In Pakistan, the authorities often encourage intolerance for minorities or minority views, with sometimes deadly consequences. Many journalists and human rights defenders face daily threats of violence. Even allegations of blasphemy, or suggestions that blasphemy laws require revision to comply with the right to freedom of thought and religion can lead to vigilante violence. In addition, the Government has used vague and excessive legislation on the digital space, and regulations regarding NGO activities, to limit critical voices and shrink the democratic space. Violence against women remains extremely widespread, including forced marriage, acid attacks and forced and child marriage.

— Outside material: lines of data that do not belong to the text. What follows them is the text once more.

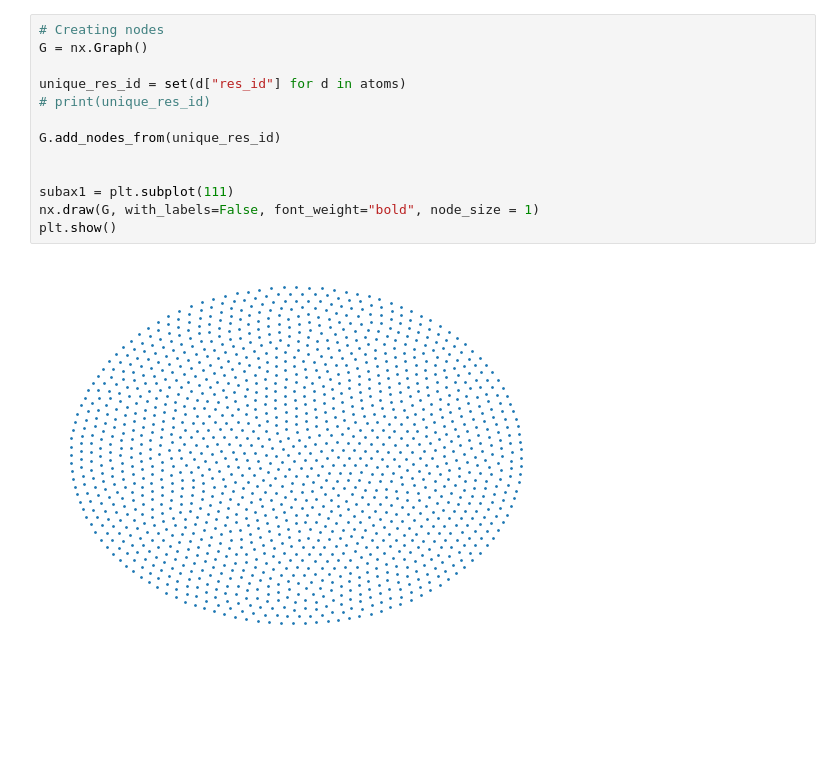
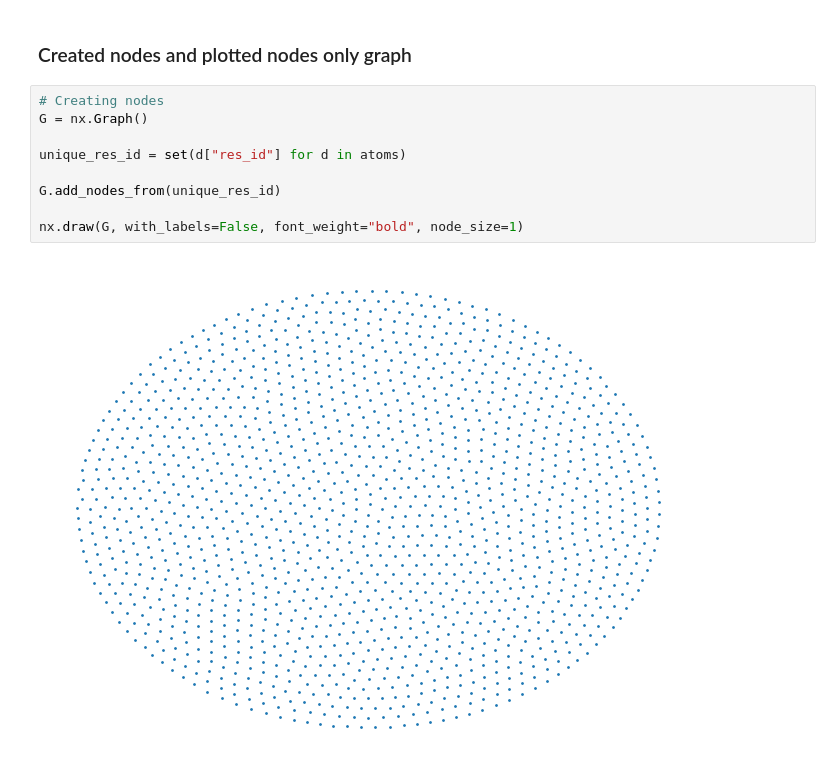
Before and after one commit to QMathsdude/kmc-charge-transport-organic-semiconductor, a Jupyter notebook: notebooks/01_graph_network_of_e-coupling_2D.ipynb, the cells around one changed output. Drawn from its saved outputs; the diff is of its cells as text; blank space fills up the shorter version.

```diff
--- a/notebooks/01_graph_network_of_e-coupling_2D.ipynb
+++ b/notebooks/01_graph_network_of_e-coupling_2D.ipynb
@@ -79,18 +80,16 @@ Number of atoms: 126084
 10000th atom: {'res_id': 1191, 'res_name': 'HK4', 'atom_name': 'H6', 'atom_id': 100000, 'x': 1.329, 'y': 5.673, 'z': 5.723}
 10001th atom: {'res_id': 1191, 'res_name': 'HK4', 'atom_name': 'C7', 'atom_id': 100001, 'x': 1.056, 'y': 5.248, 'z': 5.556}
 Box Dimensions: (11.24798, 11.24798, 11.24798)
+# %% [markdown]
+### Created nodes and plotted nodes only graph
 # %%
 # Creating nodes
 G = nx.Graph()
 
 unique_res_id = set(d["res_id"] for d in atoms)
-# print(unique_res_id)
 
 G.add_nodes_from(unique_res_id)
 
-
-subax1 = plt.subplot(111)
-nx.draw(G, with_labels=False, font_weight="bold", node_size = 1)
-plt.show()
+nx.draw(G, with_labels=False, font_weight="bold", node_size=1)
 # %% [output]
-[figure, old version]
+[figure, new version]
```
Also changed, not shown: parts of 8 cells of this notebook.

I regret the reluctance of both India and Pakistan to engage with my Office on the human rights concerns I have raised in recent months. This includes their failure to grant access to Kashmir on both sides of the Line of Control to verify the worrying developments that continue to be reported there. In the absence of such access, my Office is undertaking remote monitoring of the human rights situation in Kashmir on both sides of the Line of Control, with a view to making the findings public in the near future.

In Sri Lanka, I urge the Government to swiftly operationalize the Office of Missing Persons and to move faster on other essential confidence building measures, such as release of land occupied by the military, and resolving long-pending cases registered under the Prevention of Terrorism Act. I repeat my request for that Act to be replaced with a new law in line with international human rights standards. In the North, protests by victims indicate their growing frustration over the slow pace of reforms. I encourage the Government to act on its commitment in Resolution 30/1 to establish transitional justice mechanisms, and to establish a clear timeline and benchmarks for the implementation of these and other commitments.

This should not be viewed by the Government as a box-ticking exercise to placate the Council, but as an essential undertaking to address the rights of all its people. The absence of credible action in Sri Lanka to ensure accountability for alleged violations of international human rights law and international humanitarian law makes the exercise of universal jurisdiction even more necessary. [ . . . ]

P.S.

The above excerpts from the statement by the UN High Commissioner for Human Rights are reproduced here for educational and non commercial use